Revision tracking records
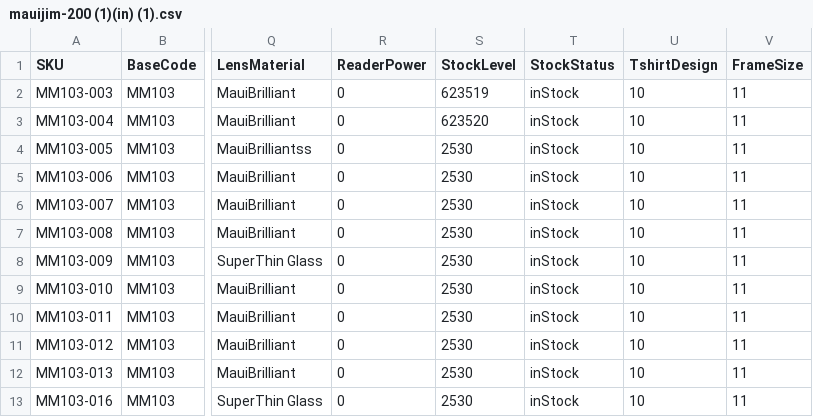
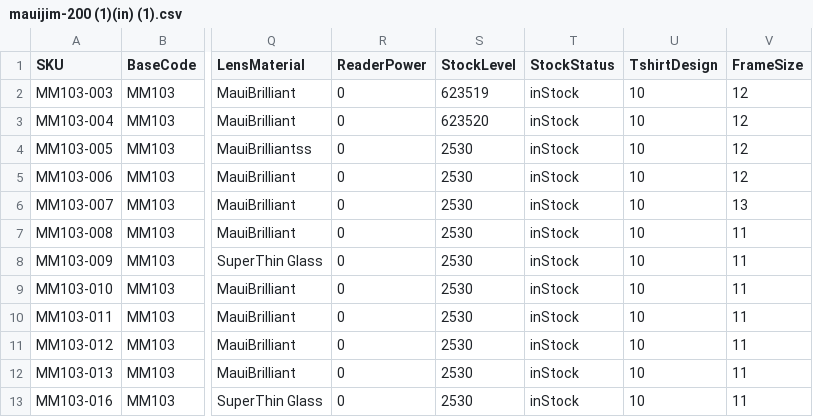
Before and after one commit to dave-cheever/imports, a CSV file: mauijim-200 (1)(in) (1).csv, drawn as a sheet; only a part is shown, gaps mark what is left out; the diff names each change by its address in the sheet, - before the commit and + after, or states it on an @@ line.

Commit message:
Update mauijim-200 (1)(in) (1).csv

```diff
--- a/mauijim-200 (1)(in) (1).csv
+++ b/mauijim-200 (1)(in) (1).csv
-V2:V5 (FrameSize): 11
+V2:V5 (FrameSize): 12
-V6 (FrameSize): 11
+V6 (FrameSize): 13
```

■ **Work to be completed**
Would you count the lines in the entries that hold "FrameSize" and reply with only the count?

■ **Finished exercise**
4